** Opening Information supplied block **
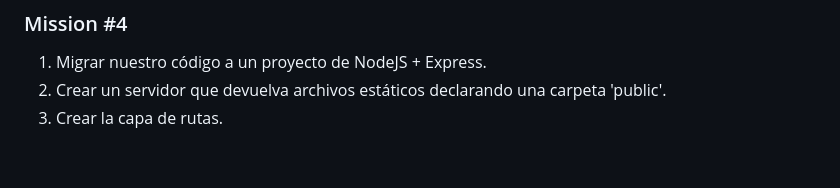
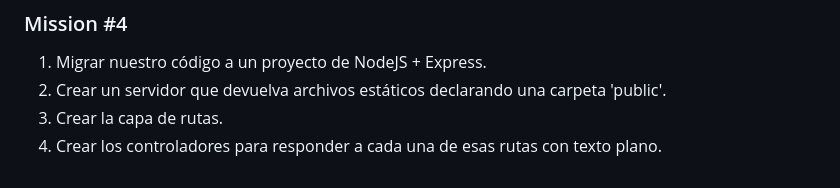
Before and after one commit to vadamo85/IntegradorJSNODE, a Markdown page: README.md, the part around the change. Drawn GitHub-style.

```diff
--- a/README.md
+++ b/README.md
@@ -86,3 +86,4 @@ sencillo, rápido y escalable.
 2. Crear un servidor que devuelva archivos estáticos declarando una
 carpeta 'public'.
 3. Crear la capa de rutas.
+4. Crear los controladores para responder a cada una de esas rutas con texto plano.
```
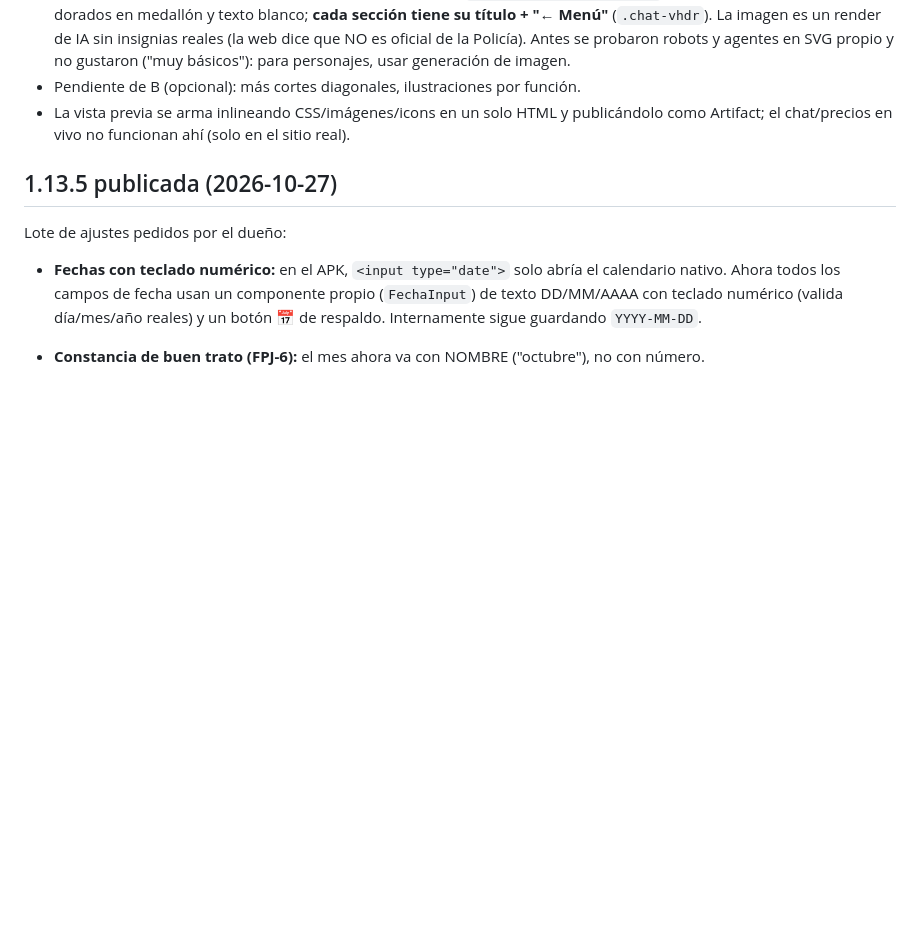
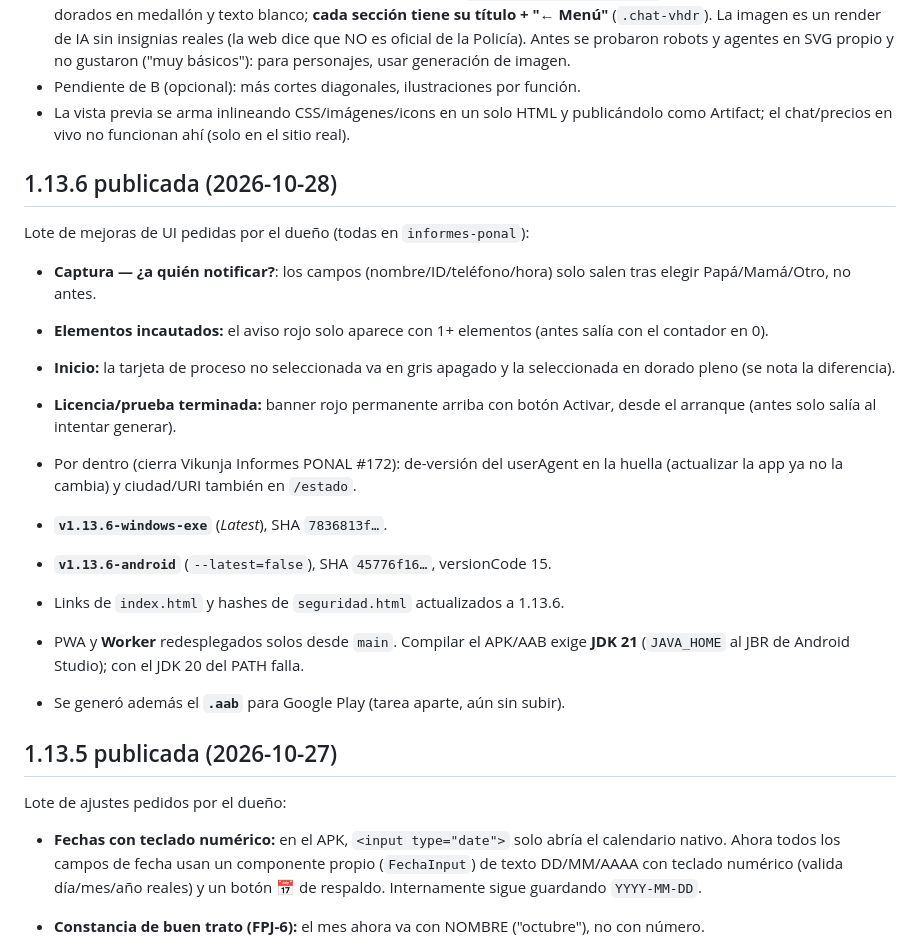
Before and after one commit to jhonep24/capturadocs-landing, a Markdown page: CONTEXTO.md, the part around the change. Drawn GitHub-style; blank space fills up the shorter version.

Commit message:
docs(CONTEXTO): registrar publicación 1.13.6 (exe+apk) y gotcha JDK 21
Co-Authored-By: Claude Opus 4.8 <noreply@anthropic.com>

```diff
--- a/CONTEXTO.md
+++ b/CONTEXTO.md
@@ -305,6 +305,28 @@ Artifact de claude.ai y aprobación antes de cada `git push`. Ya publicado:
 - La vista previa se arma inlineando CSS/imágenes/icons en un solo HTML y publicándolo como
   Artifact; el chat/precios en vivo no funcionan ahí (solo en el sitio real).
 
+## 1.13.6 publicada (2026-10-28)
+
+Lote de mejoras de UI pedidas por el dueño (todas en `informes-ponal`):
+
+- **Captura — ¿a quién notificar?**: los campos (nombre/ID/teléfono/hora) solo
+  salen tras elegir Papá/Mamá/Otro, no antes.
+- **Elementos incautados:** el aviso rojo solo aparece con 1+ elementos (antes
+  salía con el contador en 0).
+- **Inicio:** la tarjeta de proceso no seleccionada va en gris apagado y la
+  seleccionada en dorado pleno (se nota la diferencia).
+- **Licencia/prueba terminada:** banner rojo permanente arriba con botón Activar,
+  desde el arranque (antes solo salía al intentar generar).
+- Por dentro (cierra Vikunja Informes PONAL #172): de-versión del userAgent en la
+  huella (actualizar la app ya no la cambia) y ciudad/URI también en `/estado`.
+
+- **`v1.13.6-windows-exe`** (*Latest*), SHA `7836813f…`.
+- **`v1.13.6-android`** (`--latest=false`), SHA `45776f16…`, versionCode 15.
+- Links de `index.html` y hashes de `seguridad.html` actualizados a 1.13.6.
+- PWA y **Worker** redesplegados solos desde `main`. Compilar el APK/AAB exige
+  **JDK 21** (`JAVA_HOME` al JBR de Android Studio); con el JDK 20 del PATH falla.
+- Se generó además el **`.aab`** para Google Play (tarea aparte, aún sin subir).
+
 ## 1.13.5 publicada (2026-10-27)
 
 Lote de ajustes pedidos por el dueño:
```
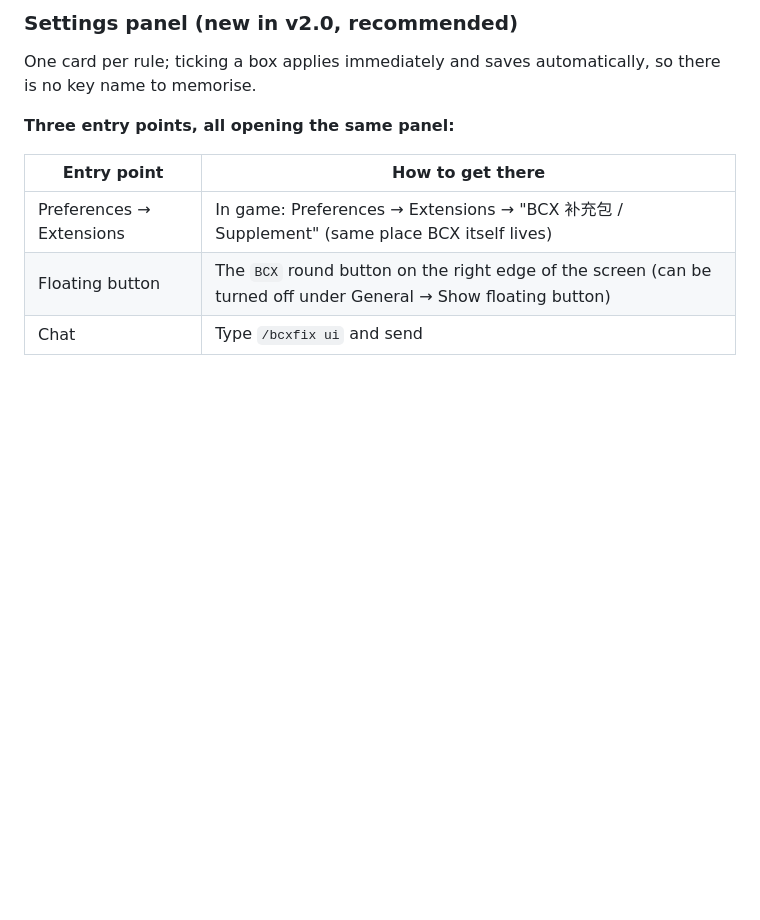
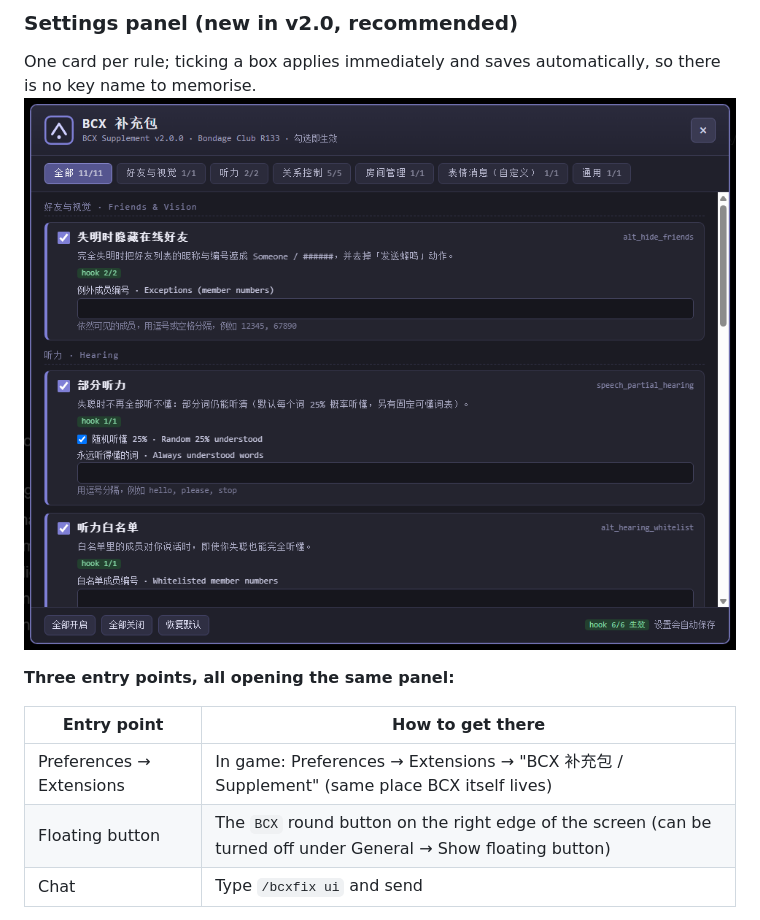
Before and after one commit to mrc0580/bcx-supplement, a Markdown page: README.en.md, the part around the change. GitHub-like rendering; pictures changed too: docs/ui-panel.png (added); blank space fills up the shorter version.

Commit message:
docs: 加入 v2.0 设置面板截图（docs/ui-panel.png）
中英文 README 的「设置面板」章节各引用一张面板截图。

```diff
--- a/README.en.md
+++ b/README.en.md
@@ -104,6 +104,7 @@ Configuration lives in `localStorage["bcx-supplement.config.v1"]`. Three ways to
 ### Settings panel (new in v2.0, recommended)
 
 One card per rule; ticking a box applies immediately and saves automatically, so there is no key name to memorise.
+![BCX Supplement settings panel](docs/ui-panel.png)
 
 **Three entry points, all opening the same panel:**
 
```
Also changed, not shown: README.md (+1 -0 lines).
** Closing Information supplied block **
**Exercise prompt:** The entries are to be written out again exactly, though without any images.

**Finished exercise:**
Before and after one commit to vadamo85/IntegradorJSNODE, a Markdown page: README.md, the part around the change. Drawn GitHub-style.

```diff
--- a/README.md
+++ b/README.md
@@ -86,3 +86,4 @@ sencillo, rápido y escalable.
 2. Crear un servidor que devuelva archivos estáticos declarando una
 carpeta 'public'.
 3. Crear la capa de rutas.
+4. Crear los controladores para responder a cada una de esas rutas con texto plano.
```
Before and after one commit to jhonep24/capturadocs-landing, a Markdown page: CONTEXTO.md, the part around the change. Drawn GitHub-style; blank space fills up the shorter version.

Commit message:
docs(CONTEXTO): registrar publicación 1.13.6 (exe+apk) y gotcha JDK 21
Co-Authored-By: Claude Opus 4.8 <noreply@anthropic.com>

```diff
--- a/CONTEXTO.md
+++ b/CONTEXTO.md
@@ -305,6 +305,28 @@ Artifact de claude.ai y aprobación antes de cada `git push`. Ya publicado:
 - La vista previa se arma inlineando CSS/imágenes/icons en un solo HTML y publicándolo como
   Artifact; el chat/precios en vivo no funcionan ahí (solo en el sitio real).
 
+## 1.13.6 publicada (2026-10-28)
+
+Lote de mejoras de UI pedidas por el dueño (todas en `informes-ponal`):
+
+- **Captura — ¿a quién notificar?**: los campos (nombre/ID/teléfono/hora) solo
+  salen tras elegir Papá/Mamá/Otro, no antes.
+- **Elementos incautados:** el aviso rojo solo aparece con 1+ elementos (antes
+  salía con el contador en 0).
+- **Inicio:** la tarjeta de proceso no seleccionada va en gris apagado y la
+  seleccionada en dorado pleno (se nota la diferencia).
+- **Licencia/prueba terminada:** banner rojo permanente arriba con botón Activar,
+  desde el arranque (antes solo salía al intentar generar).
+- Por dentro (cierra Vikunja Informes PONAL #172): de-versión del userAgent en la
+  huella (actualizar la app ya no la cambia) y ciudad/URI también en `/estado`.
+
+- **`v1.13.6-windows-exe`** (*Latest*), SHA `7836813f…`.
+- **`v1.13.6-android`** (`--latest=false`), SHA `45776f16…`, versionCode 15.
+- Links de `index.html` y hashes de `seguridad.html` actualizados a 1.13.6.
+- PWA y **Worker** redesplegados solos desde `main`. Compilar el APK/AAB exige
+  **JDK 21** (`JAVA_HOME` al JBR de Android Studio); con el JDK 20 del PATH falla.
+- Se generó además el **`.aab`** para Google Play (tarea aparte, aún sin subir).
+
 ## 1.13.5 publicada (2026-10-27)
 
 Lote de ajustes pedidos por el dueño:
```
Before and after one commit to mrc0580/bcx-supplement, a Markdown page: README.en.md, the part around the change. GitHub-like rendering; pictures changed too: docs/ui-panel.png (added); blank space fills up the shorter version.

Commit message:
docs: 加入 v2.0 设置面板截图（docs/ui-panel.png）
中英文 README 的「设置面板」章节各引用一张面板截图。

```diff
--- a/README.en.md
+++ b/README.en.md
@@ -104,6 +104,7 @@ Configuration lives in `localStorage["bcx-supplement.config.v1"]`. Three ways to
 ### Settings panel (new in v2.0, recommended)
 
 One card per rule; ticking a box applies immediately and saves automatically, so there is no key name to memorise.
+![BCX Supplement settings panel](docs/ui-panel.png)
 
 **Three entry points, all opening the same panel:**
 
```
Also changed, not shown: README.md (+1 -0 lines).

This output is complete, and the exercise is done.